Bill Brandt was born in Hamburg on 2 May 1904 to an English father and a German mother. He made the watercolour painting of the family house in 1918 when he was 14. Brandt was bullied at school after the First World War. This experience and the rise of Nazism caused him to disown his German background. In later life he said that he was born in south London.
Brandt probably took up photography as an amateur enthusiast when he was a patient undergoing treatment for tuberculosis in a sanatorium in Davos, Switzerland in the 1920s.
In 1927 he travelled to Vienna, where he was taken up by Dr Eugenie Schwarzwald. She found him a position in a portrait studio. It is likely that she also introduced him to the American poet Ezra Pound. Pound apparently gave Brandt an immensely valuable introduction to Man Ray.
Brandt assisted Man Ray in Paris for several months in 1930. Here he witnessed the heyday of Surrealist film and grasped the new poetic possibilities of photography.
Some early photographs are modelled on works by the French photographer Eugène Atget (1857-1927). Atget made a living selling his photographs, mainly of old Paris, to painters, designers and libraries.
In the 1920s he was taken up by Man Ray and other Surrealists as a major photographer in his own right. In the photograph Flea Market Brandt reworks a favourite Atget subject.
Other early Brandt photographs experiment with angular modernist styles and night photography.
He travelled in continental Europe with Eva Boros, whom he had met in the Vienna portrait studio. They married in Barcelona in 1932.
Night photography became one of Brandt's specialities and this may be his earliest experiment in the genre. Here he posed his first wife Eva Boros as a nightwalker in the red light district of Hamburg. Family and friends were to play many roles in his social documentary scenes.
The English at Home (1936)
'The extreme social contrast, during those years before the war, was, visually, very inspiring for me. I started by photographing in London, the West End, the suburbs, the slums.'
Brandt visited England during the late 1920s. In 1934 he and his wife settled in Belsize Park, north London. Brandt adopted Britain as his home and it became the subject of his greatest photographs.
Although he photographed on occasion for the News Chronicle and Weekly Illustrated, Brandt was not in demand as a photojournalist until the foundation of Lilliput (1937) and Picture Post (1938) by the great picture-editor Stefan Lorant.
The majority of Brandt's earliest English photographs were first published in Brandt’s The English at Home (1936).
The young photographer used his family contacts - for example, his banker uncles - to gain access to a variety of subjects. The book contained a number of pointed social contrasts, such as the high life presented on the front cover and a poor family shown on the back cover.
Raymond Mortimer's introduction to the book praised Brandt for the freshness of his observation and the acuteness with which he saw and photographed such contrasts.

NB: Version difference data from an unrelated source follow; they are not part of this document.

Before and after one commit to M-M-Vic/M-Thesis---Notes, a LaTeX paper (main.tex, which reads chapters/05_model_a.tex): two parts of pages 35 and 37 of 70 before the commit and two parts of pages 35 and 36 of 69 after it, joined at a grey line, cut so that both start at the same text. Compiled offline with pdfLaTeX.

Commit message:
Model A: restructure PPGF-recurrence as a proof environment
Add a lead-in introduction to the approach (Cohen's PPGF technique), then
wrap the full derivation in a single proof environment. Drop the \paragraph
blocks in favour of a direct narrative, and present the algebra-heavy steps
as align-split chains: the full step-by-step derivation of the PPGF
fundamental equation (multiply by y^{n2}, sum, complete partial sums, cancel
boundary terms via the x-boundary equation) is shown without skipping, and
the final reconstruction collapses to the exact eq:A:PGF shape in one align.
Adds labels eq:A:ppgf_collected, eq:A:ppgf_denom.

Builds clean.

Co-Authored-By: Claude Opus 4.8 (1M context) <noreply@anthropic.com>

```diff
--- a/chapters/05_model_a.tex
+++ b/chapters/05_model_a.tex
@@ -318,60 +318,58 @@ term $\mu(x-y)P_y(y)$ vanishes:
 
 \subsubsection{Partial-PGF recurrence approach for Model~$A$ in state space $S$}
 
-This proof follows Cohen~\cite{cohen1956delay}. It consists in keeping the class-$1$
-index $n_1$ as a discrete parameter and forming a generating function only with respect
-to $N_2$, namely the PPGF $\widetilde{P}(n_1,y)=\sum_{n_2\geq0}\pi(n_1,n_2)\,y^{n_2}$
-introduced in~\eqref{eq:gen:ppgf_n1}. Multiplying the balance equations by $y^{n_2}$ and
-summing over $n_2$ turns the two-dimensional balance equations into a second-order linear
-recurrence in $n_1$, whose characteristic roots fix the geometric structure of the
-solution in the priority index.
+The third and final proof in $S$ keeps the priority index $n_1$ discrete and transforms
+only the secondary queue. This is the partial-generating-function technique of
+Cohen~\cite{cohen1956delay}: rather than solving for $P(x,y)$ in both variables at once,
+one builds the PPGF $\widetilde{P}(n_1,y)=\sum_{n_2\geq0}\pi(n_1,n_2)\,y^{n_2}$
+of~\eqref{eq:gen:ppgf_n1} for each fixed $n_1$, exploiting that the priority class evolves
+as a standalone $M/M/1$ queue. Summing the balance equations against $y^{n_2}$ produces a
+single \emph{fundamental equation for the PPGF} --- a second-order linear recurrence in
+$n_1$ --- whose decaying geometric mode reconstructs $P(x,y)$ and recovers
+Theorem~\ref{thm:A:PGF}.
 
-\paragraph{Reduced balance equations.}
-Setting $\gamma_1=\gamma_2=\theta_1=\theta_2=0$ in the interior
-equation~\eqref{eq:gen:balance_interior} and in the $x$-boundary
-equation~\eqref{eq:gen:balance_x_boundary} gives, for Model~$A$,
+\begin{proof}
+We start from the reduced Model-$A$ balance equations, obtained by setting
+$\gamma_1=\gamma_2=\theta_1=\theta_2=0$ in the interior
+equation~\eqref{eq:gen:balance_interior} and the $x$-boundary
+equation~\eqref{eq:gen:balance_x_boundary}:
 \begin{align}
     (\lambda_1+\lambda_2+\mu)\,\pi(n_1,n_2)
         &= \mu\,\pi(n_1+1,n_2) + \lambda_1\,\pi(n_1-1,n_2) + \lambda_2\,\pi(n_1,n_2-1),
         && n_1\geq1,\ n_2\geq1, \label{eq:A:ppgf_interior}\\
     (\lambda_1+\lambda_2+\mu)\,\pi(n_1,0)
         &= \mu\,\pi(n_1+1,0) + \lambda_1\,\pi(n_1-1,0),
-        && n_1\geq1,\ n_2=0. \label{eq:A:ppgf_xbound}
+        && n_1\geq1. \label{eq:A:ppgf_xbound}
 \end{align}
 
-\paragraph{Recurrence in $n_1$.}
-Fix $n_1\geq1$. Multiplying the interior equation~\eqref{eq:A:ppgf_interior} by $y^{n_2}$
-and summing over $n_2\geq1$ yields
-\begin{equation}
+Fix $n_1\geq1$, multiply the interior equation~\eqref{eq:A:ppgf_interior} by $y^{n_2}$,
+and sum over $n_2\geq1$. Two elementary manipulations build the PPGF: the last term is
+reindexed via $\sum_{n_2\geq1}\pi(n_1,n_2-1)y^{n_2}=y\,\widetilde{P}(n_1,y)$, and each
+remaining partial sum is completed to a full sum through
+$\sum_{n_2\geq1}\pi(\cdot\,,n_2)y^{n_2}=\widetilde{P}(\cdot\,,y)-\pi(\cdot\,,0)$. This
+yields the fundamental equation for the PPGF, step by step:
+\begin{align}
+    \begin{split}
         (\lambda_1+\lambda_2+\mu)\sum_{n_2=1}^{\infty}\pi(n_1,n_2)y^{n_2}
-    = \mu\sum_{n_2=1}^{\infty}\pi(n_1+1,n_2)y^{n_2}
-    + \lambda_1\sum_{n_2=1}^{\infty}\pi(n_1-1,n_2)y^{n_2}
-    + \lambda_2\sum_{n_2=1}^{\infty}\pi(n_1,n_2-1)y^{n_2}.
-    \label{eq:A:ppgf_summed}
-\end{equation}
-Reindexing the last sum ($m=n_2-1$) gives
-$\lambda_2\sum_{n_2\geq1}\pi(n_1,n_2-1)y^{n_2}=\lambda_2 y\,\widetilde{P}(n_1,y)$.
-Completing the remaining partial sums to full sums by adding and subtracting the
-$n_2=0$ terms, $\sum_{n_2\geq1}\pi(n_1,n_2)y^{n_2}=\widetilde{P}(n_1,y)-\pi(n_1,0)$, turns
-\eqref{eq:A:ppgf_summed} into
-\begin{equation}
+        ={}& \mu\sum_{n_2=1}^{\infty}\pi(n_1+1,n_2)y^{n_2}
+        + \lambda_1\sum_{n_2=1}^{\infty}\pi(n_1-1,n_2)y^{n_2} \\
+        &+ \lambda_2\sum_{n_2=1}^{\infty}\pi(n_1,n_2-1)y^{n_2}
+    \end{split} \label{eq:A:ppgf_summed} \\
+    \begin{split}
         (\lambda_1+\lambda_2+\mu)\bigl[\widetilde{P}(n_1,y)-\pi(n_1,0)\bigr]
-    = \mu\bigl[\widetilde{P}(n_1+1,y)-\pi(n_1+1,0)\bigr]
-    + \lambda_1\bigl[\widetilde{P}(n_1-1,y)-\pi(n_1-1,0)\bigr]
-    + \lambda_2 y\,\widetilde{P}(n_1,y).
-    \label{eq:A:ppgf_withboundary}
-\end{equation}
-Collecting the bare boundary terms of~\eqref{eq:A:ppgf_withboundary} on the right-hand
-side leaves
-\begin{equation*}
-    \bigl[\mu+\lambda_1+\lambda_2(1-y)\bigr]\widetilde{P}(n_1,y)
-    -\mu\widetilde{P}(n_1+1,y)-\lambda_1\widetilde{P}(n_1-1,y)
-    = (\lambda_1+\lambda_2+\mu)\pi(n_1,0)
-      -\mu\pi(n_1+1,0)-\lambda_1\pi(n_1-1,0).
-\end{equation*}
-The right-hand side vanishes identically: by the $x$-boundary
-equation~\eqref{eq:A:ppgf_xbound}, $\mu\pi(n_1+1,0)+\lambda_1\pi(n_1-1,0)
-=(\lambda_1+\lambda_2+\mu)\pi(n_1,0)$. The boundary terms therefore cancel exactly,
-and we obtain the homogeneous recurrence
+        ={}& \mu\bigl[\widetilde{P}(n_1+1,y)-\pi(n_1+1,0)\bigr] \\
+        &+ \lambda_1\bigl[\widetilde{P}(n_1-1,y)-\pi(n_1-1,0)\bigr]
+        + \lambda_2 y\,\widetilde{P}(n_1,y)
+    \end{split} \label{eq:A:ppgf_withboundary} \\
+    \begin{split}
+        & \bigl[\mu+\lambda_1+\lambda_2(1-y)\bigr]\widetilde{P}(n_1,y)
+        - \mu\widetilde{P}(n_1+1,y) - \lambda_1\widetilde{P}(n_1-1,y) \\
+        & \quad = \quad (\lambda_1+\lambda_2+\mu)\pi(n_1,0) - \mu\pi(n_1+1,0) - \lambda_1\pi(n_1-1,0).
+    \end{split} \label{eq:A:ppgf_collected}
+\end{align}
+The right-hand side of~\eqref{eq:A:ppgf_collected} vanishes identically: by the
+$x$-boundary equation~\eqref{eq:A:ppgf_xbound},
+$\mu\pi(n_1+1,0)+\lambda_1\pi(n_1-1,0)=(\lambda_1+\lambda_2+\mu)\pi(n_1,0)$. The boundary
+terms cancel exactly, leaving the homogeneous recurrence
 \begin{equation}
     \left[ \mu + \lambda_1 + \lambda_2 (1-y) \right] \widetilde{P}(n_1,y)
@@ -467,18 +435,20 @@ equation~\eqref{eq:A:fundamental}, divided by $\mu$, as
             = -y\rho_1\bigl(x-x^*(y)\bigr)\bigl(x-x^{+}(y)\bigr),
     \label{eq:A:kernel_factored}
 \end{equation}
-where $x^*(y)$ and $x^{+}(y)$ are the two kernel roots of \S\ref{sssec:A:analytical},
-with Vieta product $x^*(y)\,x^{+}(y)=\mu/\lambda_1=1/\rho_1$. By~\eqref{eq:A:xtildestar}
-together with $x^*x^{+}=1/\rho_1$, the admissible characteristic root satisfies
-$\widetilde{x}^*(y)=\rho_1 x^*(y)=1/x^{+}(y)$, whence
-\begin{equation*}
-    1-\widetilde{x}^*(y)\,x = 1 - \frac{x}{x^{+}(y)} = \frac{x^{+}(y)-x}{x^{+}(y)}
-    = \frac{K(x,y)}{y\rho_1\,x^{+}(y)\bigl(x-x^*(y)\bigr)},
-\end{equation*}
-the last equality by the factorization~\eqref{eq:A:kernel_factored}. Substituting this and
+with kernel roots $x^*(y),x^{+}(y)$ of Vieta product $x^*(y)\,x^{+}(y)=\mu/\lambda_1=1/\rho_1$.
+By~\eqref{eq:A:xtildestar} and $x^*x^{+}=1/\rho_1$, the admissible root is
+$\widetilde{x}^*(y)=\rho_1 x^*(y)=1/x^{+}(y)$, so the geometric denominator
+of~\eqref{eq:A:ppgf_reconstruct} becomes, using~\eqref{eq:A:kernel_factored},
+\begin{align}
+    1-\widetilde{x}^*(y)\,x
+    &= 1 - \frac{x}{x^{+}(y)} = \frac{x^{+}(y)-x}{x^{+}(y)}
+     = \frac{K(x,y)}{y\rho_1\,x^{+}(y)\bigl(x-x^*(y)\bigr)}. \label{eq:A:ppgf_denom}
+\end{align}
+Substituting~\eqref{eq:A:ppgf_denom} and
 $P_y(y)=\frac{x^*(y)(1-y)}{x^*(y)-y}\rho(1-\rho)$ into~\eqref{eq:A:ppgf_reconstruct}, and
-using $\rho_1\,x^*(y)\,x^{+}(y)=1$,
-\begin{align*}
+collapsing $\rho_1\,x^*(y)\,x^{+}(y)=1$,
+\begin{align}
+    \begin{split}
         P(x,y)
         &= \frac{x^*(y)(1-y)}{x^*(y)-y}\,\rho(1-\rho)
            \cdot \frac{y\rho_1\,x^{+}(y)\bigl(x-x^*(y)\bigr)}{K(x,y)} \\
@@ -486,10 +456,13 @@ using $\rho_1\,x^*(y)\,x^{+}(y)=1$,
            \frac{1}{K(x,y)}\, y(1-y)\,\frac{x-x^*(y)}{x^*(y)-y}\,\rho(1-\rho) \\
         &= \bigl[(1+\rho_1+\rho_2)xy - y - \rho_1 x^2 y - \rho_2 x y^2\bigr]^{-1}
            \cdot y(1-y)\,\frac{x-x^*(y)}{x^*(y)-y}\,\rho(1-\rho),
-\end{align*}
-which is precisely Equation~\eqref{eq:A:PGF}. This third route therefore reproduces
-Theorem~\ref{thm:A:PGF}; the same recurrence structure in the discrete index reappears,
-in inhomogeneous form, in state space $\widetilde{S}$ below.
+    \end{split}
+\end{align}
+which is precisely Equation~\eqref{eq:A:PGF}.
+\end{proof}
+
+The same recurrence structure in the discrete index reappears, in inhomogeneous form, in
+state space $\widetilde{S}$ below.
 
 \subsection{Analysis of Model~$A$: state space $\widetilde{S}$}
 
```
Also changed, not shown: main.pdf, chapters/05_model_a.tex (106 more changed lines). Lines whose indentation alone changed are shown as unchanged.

The photograph Parlourmaid and Under-parlourmaid Ready to Serve Dinner was taken in the house of one of Brandt’s banker uncles. Brandt's photo-essay The Perfect Parlourmaid appeared in Picture Post in1938.
The photograph was first published, opposite a Matisse painting of a dinner table, in Verve magazine in 1938.
'This is Bill Brandt striking home in every sense', remarked Walker Evans.
A variation of this scene, in which the parlourmaid (whose name was Pratt), wears a light coloured tunic, was published in Picture Post in 1938. The photograph shows that she was testing the temperature with a thermometer.
A Night in London (1938)
'I photographed pubs, common lodging houses at night, theatres, Turkish baths, prisons and people in their bedrooms. London has changed so much that some of these pictures now have a period charm almost of another century.'
Brandt's second book, A Night in London, was published in London and Paris in 1938. It was based on Paris de Nuit (1936) by Brassaï, whom Brandt greatly admired.
The book tells the story of a London night, moving between different social classes and making use – as with The English at Home – of Brandt's family and friends.
Night photography was a new genre of the period, opened up by the newly developed flashbulb (the 'Vacublitz' was manufactured in Britain from 1930). Brandt generally preferred to use portable tungsten lamps called photo-floods. He claimed to have enough cable to run the length of Salisbury Cathedral.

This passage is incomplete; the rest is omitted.